The move would not only empower local industry but save the country the huge cost that was incurred in importation of boats for the Navy.
This was disclosed by Chief of Naval Staff, Real Admiral Seth Amoama in Accra when students of the Regional Maritime University (RMU) as part of the project work for Post Graduate Studies in Naval Architecture, designed and built a model of the Fibre Reinforce Plastic (FRP) boat.
On average he explained that, it costs the navy about GH¢1.5 million to import the FRP boat into the country but would only cost about GH¢50,000 to produce one by the students of the RMU with local technology.
According to Real Admiral Amoama, students after completion, would be brought on board and provided with the resources to transform the model into a proper sea craft that would be used by the navy.
“In just a couple of months, we would support the students to build the sea craft with local indigenous technology which would be very groundbreaking as far as the activities of the navy are concerned,” he stated.
“This is a huge cost saving venture and we would not only produce FRP boats but ensure that we build ships made of steel and aluminum to further save the country money and also improve local industry,” he stated.
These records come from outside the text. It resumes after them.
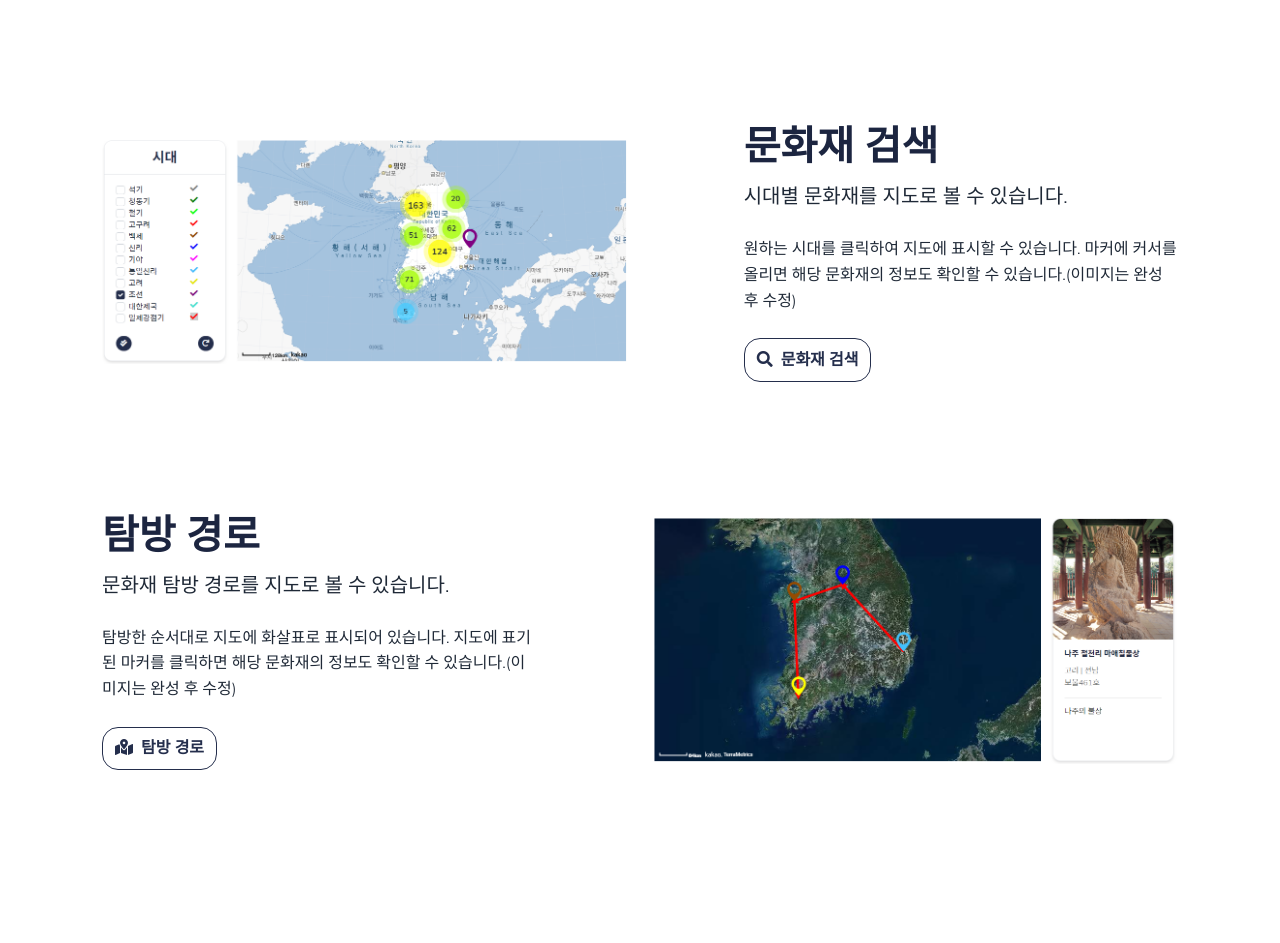
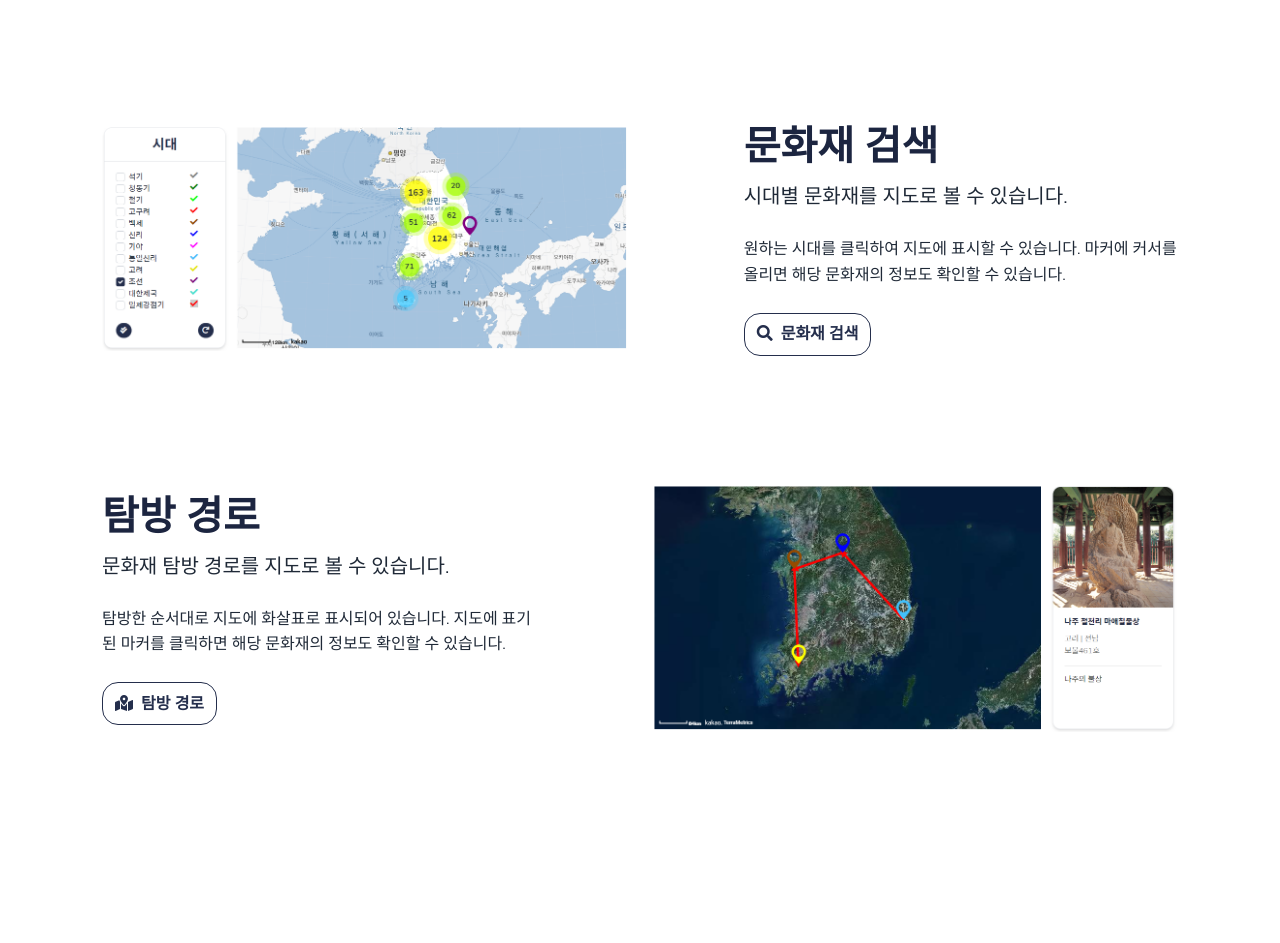
Before and after one commit to Park-Min-Jeong/Interface-Project-DoDam, a Django app: template apps/templates/home/home.html in a window 1280 px wide. Shown: the part 643-1586 px from the top of the page. Run offline with Django 3.2, Linux system fonts and the light colour scheme; the template is opened without the code that fills it, so the values that code supplies are empty; some libraries are stand-ins or nearby versions.

Commit message:
221026_홈 기능설명 변경

```diff
--- a/apps/templates/home/home.html
+++ b/apps/templates/home/home.html
@@ -37,7 +37,7 @@
                     <div class="col-12 col-lg-5 mb-5 mb-lg-0 order-lg-2">
                         <h2 class="h1">문화재 검색</h2>
                         <p class="mb-4 lead">시대별 문화재를 지도로 볼 수 있습니다.</p>
-                        <p class="mb-4">원하는 시대를 클릭하여 지도에 표시할 수 있습니다. 마커에 커서를 올리면 해당 문화재의 정보도 확인할 수 있습니다.(이미지는 완성 후 수정)</p>
+                        <p class="mb-4">원하는 시대를 클릭하여 지도에 표시할 수 있습니다. 마커에 커서를 올리면 해당 문화재의 정보도 확인할 수 있습니다.</p>
                         <button class="btn btn-outline-primary" onclick="location.href='{% url 'search' %}'">
                             <span class="fas fa-search me-2"></span>문화재 검색</button>
                     </div>
@@ -49,7 +49,7 @@
                     <div class="col-lg-5 mb-5 mb-lg-0">
                         <h2 class="h1 d-flex align-items-center">탐방 경로</h2>
                         <p class="mb-4 lead">문화재 탐방 경로를 지도로 볼 수 있습니다.</p>
-                        <p class="mb-4">탐방한 순서대로 지도에 화살표로 표시되어 있습니다. 지도에 표기된 마커를 클릭하면 해당 문화재의 정보도 확인할 수 있습니다.(이미지는 완성 후 수정)</p>
+                        <p class="mb-4">탐방한 순서대로 지도에 화살표로 표시되어 있습니다. 지도에 표기된 마커를 클릭하면 해당 문화재의 정보도 확인할 수 있습니다.</p>
                         <button class="btn btn-outline-primary" onclick="location.href='{% url 'routeBulletin' %}'">
                             <span class="fas fa-map-marked-alt me-2"></span>탐방 경로</button>
                     </div>
```
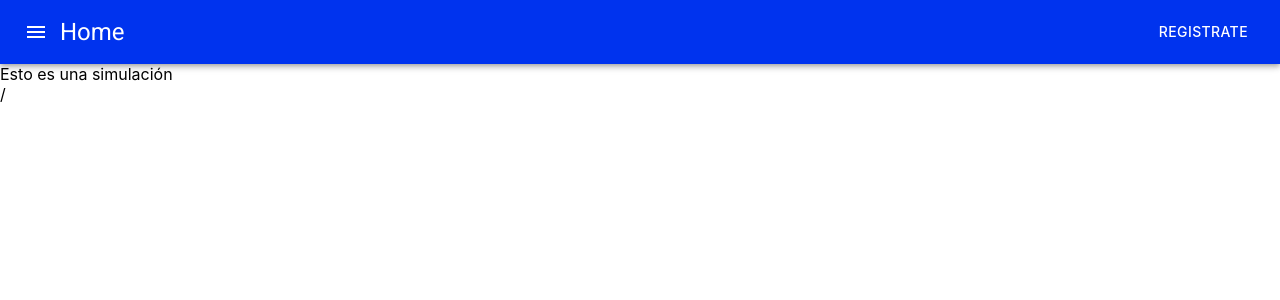
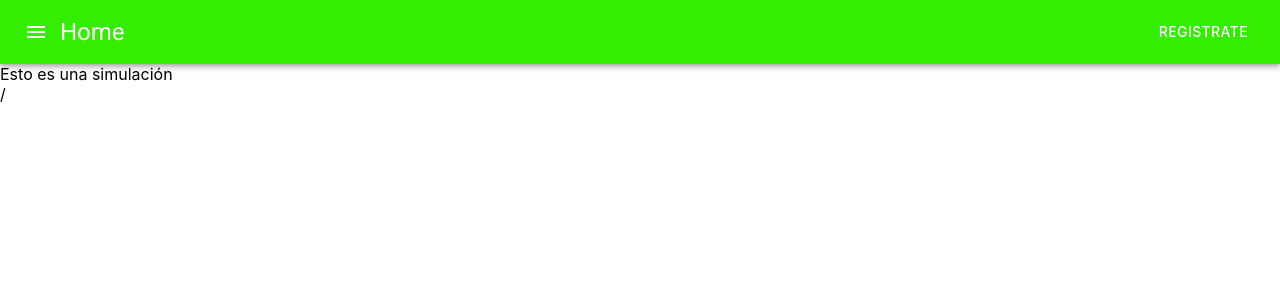
Before and after one commit to event-lens/frontend, a Next.js app: page /home in a window 1280 px wide. Shown: the top 300 px of the page. Built offline with nearby package versions, Linux system fonts and the light colour scheme.

Commit message:
A little Design System

```diff
--- a/components/Header/style.ts
+++ b/components/Header/style.ts
@@ -1,8 +1,9 @@
 import { makeStyles } from "@material-ui/styles";
+import theme from "theme";
 
 export const useStyles = makeStyles(() => ({
   appbar: {
-    backgroundColor: "#03e",
+    backgroundColor: theme.colors.primary,
   },
   title: {
     flexGrow: 1,
--- /dev/null
+++ b/theme/index.ts
@@ -0,0 +1,7 @@
+const theme = {
+  colors: {
+    primary: "#3e0",
+  },
+};
+
+export default theme;
```
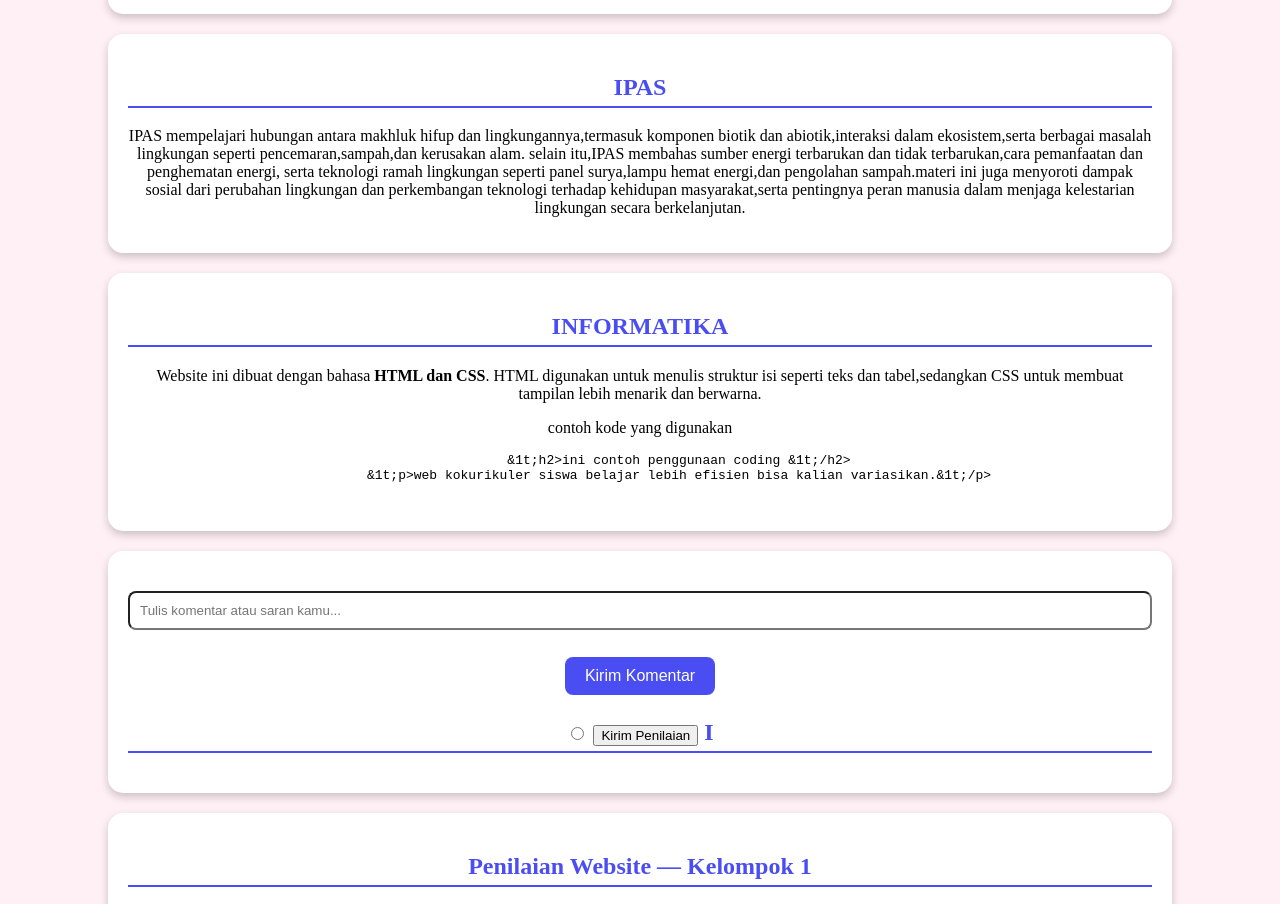
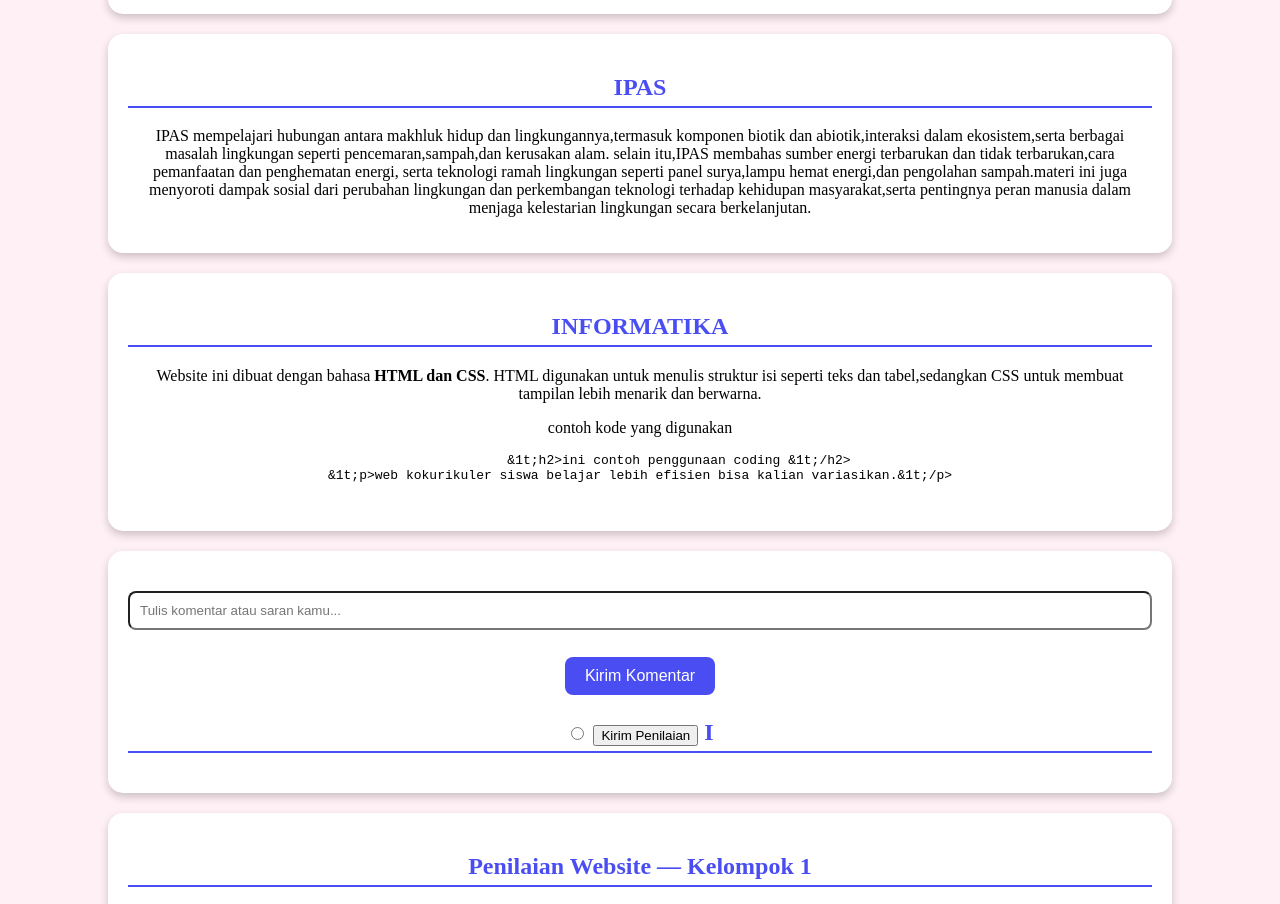
Before and after one commit to mifthastudy-png/p8kokurikuler.thinksmart, a plain HTML site: page index.html in a window 1280 px wide. Shown: the part 1275-2179 px from the top of the page. Drawn offline with Linux system fonts and the light colour scheme.

Commit message:
Update index.html

```diff
--- a/index.html
+++ b/index.html
@@ -154,7 +154,7 @@
 
     <section>
        <h2> IPAS </h2>
-       <p>IPAS mempelajari hubungan antara makhluk hifup dan lingkungannya,termasuk komponen biotik dan abiotik,interaksi dalam ekosistem,serta berbagai masalah lingkungan seperti pencemaran,sampah,dan kerusakan alam. selain itu,IPAS membahas sumber energi terbarukan dan tidak terbarukan,cara pemanfaatan dan penghematan energi, serta teknologi ramah lingkungan seperti panel surya,lampu hemat energi,dan pengolahan sampah.materi ini juga menyoroti dampak sosial dari perubahan lingkungan dan perkembangan teknologi terhadap kehidupan masyarakat,serta pentingnya peran manusia dalam menjaga kelestarian lingkungan secara berkelanjutan.</p>
+       <p>IPAS mempelajari hubungan antara makhluk hidup dan lingkungannya,termasuk komponen biotik dan abiotik,interaksi dalam ekosistem,serta berbagai masalah lingkungan seperti pencemaran,sampah,dan kerusakan alam. selain itu,IPAS membahas sumber energi terbarukan dan tidak terbarukan,cara pemanfaatan dan penghematan energi, serta teknologi ramah lingkungan seperti panel surya,lampu hemat energi,dan pengolahan sampah.materi ini juga menyoroti dampak sosial dari perubahan lingkungan dan perkembangan teknologi terhadap kehidupan masyarakat,serta pentingnya peran manusia dalam menjaga kelestarian lingkungan secara berkelanjutan.</p>
     </section>
 
 
@@ -167,7 +167,7 @@
         <p>contoh kode yang digunakan</p>
         <pre>
           &1t;h2&gt;ini contoh penggunaan coding &1t;/h2&gt;
-          &1t;p&gt;web kokurikuler siswa belajar lebih efisien bisa kalian variasikan.&1t;/p&gt;
+&1t;p&gt;web kokurikuler siswa belajar lebih efisien bisa kalian variasikan.&1t;/p&gt;
         </pre>
     </section>
 
```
The Ghana Navy he said celebrated its 60th Anniversary last year but could not boast of a major craft done by Ghanaians making the development a milestone for the maritime industry as a whole.
However he said, the country could not continue to import craft from outside but rather use indigenous materials to build as done by the RMU in collaboration with the Ghana Navy and Teamwork Powerboats Limited.
Vice Chancellor of RMU, Prof. Elvis Nyarko commended the students for their creativity in making their vision of building their own craft come to reality.
“This is the first time students were trained to build a craft in the country with very modern and durable designs that would stand the test of time,” he stated.
He expressed appreciation to the Ghana Navy for coming on board to support and urged them to ensure that the model was developed to be used by the Navy in their operations.
The three students who designed the craft were, Lt (GN) Christopher Nii Affah Armah, Lt (GN) Eli Kofi Djamesi and Lt (GN) Kofi Tabi Ankobiah.
Speaking on their behalf, Lt (GN) Ankobiah said, it was important for the Ghana Navy to support to build capacity that would locally design and build boats for their operations.
“Adequate funding and modern tools should be made available for the production of such boats and be produced in the country,” he added.